The Morals of The Wolf of Wall Street

Posted: March 4, 2014


Through black comedy, The Wolf Of Wall Street satirizes landmarks in Belfort’s laughable, albeit at times pathetic, life. The film engages in the wider conversation encircling humanity’s greed and mirrors society’s moral compasses; it tracks humanity’s evolution and how this bears on the human race’s actions and moral instincts.

Scorsese lines events through a metaphorical rollercoaster for everything, and everyone, Belfort has swept up on his way. The compilation of drugs, prostitution, and other sensual pleasures pave the way for the primitive animal Belfort evolves into- it is drawn all over DiCaprio’s facial expression right from the opening scene.

The black comedy mocking a broker’s weak physical and emotional resistance is shown as he is lured by his wife Naomi, her aunt Emma and some five prostitutes weekly. Eventually the discussion surrounding this aspect of Belfort’s life reaches a tedious stage as I was repeatedly confronted with monotonous cycles of Belfort’s lust and love life.

The plot is outraged, twice, as Belfort interrupts his explanation of a financial scam only to dictate to the viewer that their mind would be more stimulated with further outrageous instances of porn and drugs. In this way, the mentality and intelligence of the viewer is insulted twice. The film disappoints through its failure to incorporate any depth or insight into the dealing of inner circle Wall Street criminals, and it is doubly disappointing coming from Scorsese, a man who has previously presented richer insight in the past.

Belfort’s fall from grace and the dramatic shift in his circumstances simply continue to prove his static outlook and position toward the wider conversation on morality the film engages as a whole. His poignant divorce scene prompts Belfort’s “Wolf” nature when he resorts to beating Naomi.

On losing Stratton Oakmont, Belford is gifted an accolade, with his speech sketching him as an icon rising beyond economic depression and securing of interests. Take away all the drama and you will be facing a classic scenario where the means of embezzlement and fraud justify Belfort’s very existence as an icon.

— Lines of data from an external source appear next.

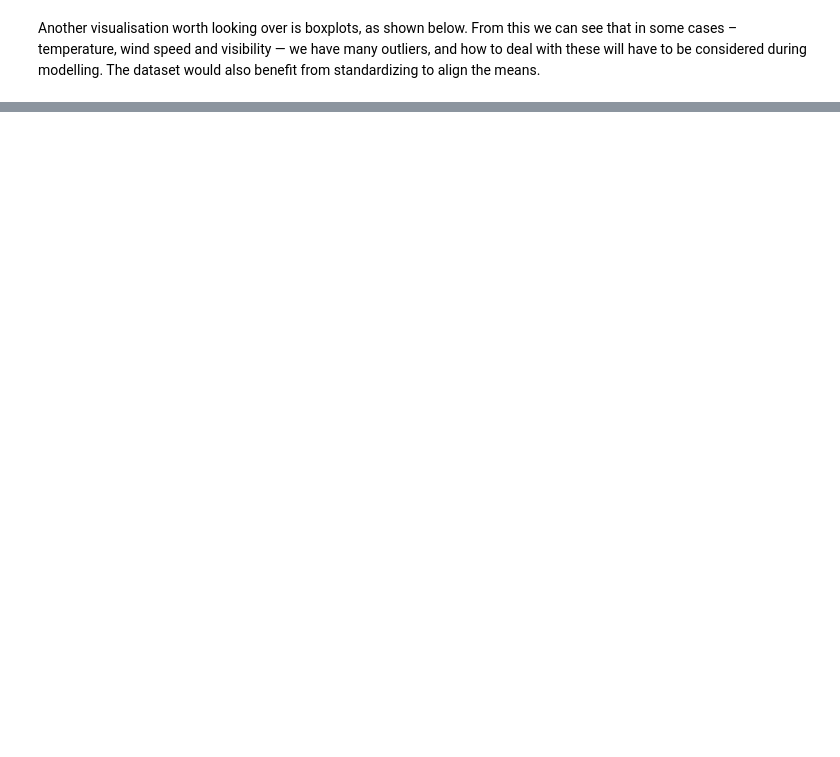
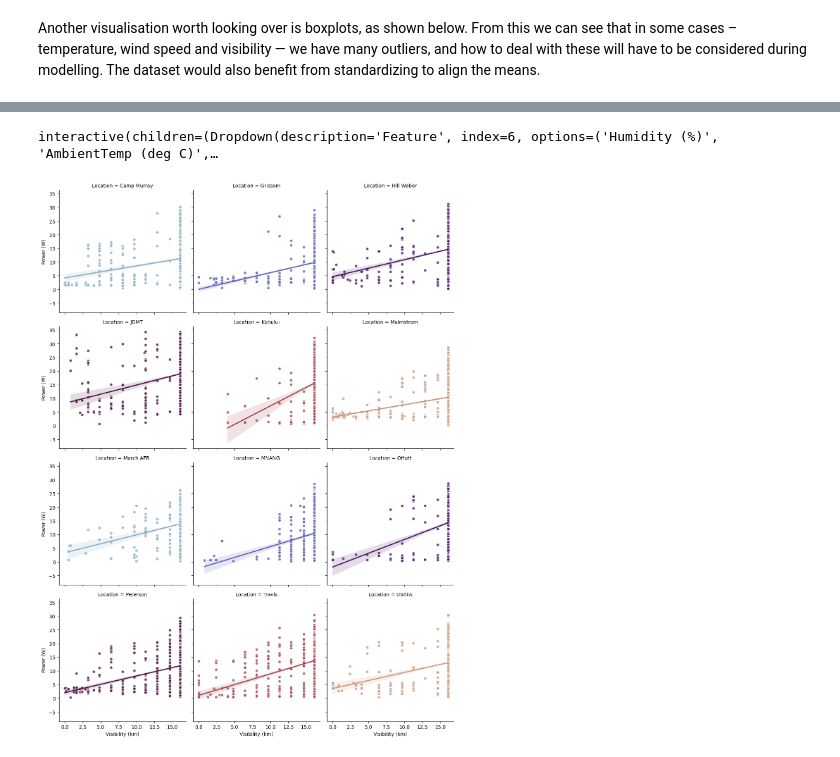
Before and after one commit to d-lazenby/solar-forecasting, a Jupyter notebook: eda_full.ipynb, the cells around one changed output, grey strips where cells are left out. Cells and saved outputs as stored; diff of their text form; code cells hidden in the pictures; blank space fills up the shorter version.

Commit message:
Added regression plots, modified color palette and tested all plots

```diff
--- a/eda_full.ipynb
+++ b/eda_full.ipynb
@@ -128,0 +132,15 @@ utils.plot_power_against_time(raw_clean)
+# %%
+utils.compare_box_violins(raw_clean, numerical_features)
+# %% [output]
+interactive(children=(Dropdown(description='Feature', index=6, options=('Humidity (%)', 'AmbientTemp (deg C)',…
+# %%
+# feature = "Humidity (%)" - varied gradients
+# feature = 'AmbientTemp (deg C)' - varied gradients
+# feature = 'WindSpeed (km/h)' - varied gradients
+feature = 'Visibility (km)' #- varied gradients, but less so
+# feature = 'Pressure (mbar)' #- large variations here
+# feature = 'CloudCeiling (km)' - similar gradients but differing intercepts
+
+utils.group_plots(raw_clean, 'Location', feature)
+# %% [output]
+[figure, added]
```
Also changed, not shown: parts of 11 cells of this notebook, 1 other file.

Toward the very end, the film continues to mirror societal decay and the flaws surrounding human existence. Regardless of Belfort’s prison sentence, he does not identify with the resolution consuming him, proclaiming: “I lived in a place [prison] where everything was for sale, wouldn’t you like to learn how to sell it?”- prompting his nature as a broker infinitely.

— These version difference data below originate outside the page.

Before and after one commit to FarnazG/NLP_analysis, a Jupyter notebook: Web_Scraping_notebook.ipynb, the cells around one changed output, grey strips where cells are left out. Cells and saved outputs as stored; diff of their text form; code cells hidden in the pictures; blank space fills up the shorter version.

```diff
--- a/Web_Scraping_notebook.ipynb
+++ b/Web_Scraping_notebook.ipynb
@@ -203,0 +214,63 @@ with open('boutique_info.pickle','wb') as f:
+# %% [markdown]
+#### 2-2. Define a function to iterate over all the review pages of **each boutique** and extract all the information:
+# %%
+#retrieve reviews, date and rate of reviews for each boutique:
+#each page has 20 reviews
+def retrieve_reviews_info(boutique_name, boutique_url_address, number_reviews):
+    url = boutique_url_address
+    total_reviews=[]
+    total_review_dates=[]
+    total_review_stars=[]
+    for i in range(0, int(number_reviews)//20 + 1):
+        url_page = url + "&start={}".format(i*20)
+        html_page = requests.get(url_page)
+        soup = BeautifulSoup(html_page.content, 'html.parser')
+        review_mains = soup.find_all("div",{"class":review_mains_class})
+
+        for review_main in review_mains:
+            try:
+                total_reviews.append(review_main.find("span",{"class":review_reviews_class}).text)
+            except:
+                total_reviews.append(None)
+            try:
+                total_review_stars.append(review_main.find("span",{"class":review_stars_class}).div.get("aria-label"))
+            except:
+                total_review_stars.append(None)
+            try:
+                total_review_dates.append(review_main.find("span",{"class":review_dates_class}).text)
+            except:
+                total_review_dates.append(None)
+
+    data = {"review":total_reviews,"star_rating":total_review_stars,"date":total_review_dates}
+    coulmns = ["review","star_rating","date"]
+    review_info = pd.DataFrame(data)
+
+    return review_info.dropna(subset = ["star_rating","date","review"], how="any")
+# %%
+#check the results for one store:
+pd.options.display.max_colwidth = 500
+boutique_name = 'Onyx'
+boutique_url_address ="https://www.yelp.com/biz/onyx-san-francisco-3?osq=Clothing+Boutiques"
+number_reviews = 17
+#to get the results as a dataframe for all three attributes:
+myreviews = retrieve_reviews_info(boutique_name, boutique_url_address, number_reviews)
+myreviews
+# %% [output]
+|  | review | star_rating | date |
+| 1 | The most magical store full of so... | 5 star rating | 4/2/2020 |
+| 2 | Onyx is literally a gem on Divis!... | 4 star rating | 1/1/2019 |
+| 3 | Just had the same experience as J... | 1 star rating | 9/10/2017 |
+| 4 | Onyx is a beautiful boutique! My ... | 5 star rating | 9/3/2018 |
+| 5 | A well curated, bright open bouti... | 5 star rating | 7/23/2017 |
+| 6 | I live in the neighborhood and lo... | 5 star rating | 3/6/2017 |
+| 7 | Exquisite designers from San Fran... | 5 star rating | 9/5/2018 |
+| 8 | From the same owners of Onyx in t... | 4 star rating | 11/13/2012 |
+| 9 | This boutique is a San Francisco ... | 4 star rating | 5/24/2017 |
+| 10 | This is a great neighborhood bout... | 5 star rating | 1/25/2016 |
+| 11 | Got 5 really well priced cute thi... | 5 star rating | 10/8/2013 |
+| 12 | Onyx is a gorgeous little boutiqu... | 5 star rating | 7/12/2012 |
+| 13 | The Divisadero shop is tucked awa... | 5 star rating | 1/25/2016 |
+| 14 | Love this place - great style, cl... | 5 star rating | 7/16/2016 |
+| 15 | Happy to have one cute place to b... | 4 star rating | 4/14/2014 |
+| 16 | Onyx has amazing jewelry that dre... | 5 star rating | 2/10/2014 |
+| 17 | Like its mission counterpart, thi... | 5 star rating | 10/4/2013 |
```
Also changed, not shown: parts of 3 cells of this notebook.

Belfort’s final scene is a continuation of his first scene where Brad skilfully demonstrates how to sell a pen. This begs the question whether the Wolf’s moral compass or outlook have changed by any means; Belfort is proudly showcasing the pen in question as if it’s his personal Olympic torch.

The final scene skilfully touches on the present day through incorporating the real life Jordan Belfort introducing the fictional DiCaprio version of himself. This brings to witness a glaring reflection on today’s society. Scorsese incorporates a trademark bold statement: the graduate, socially privileged attendees in Belfort’s sales seminar fail to provide a sales technique comparable to Brad’s passionate and brilliant one; although he is a simple minded man. In this way, the film illustrates a mind-set focussed on surviving and overcoming  social circumstances, which places an even greater question on whether Belfort or his accomplices are victims of their societal background, or whether they remain culprit brokers.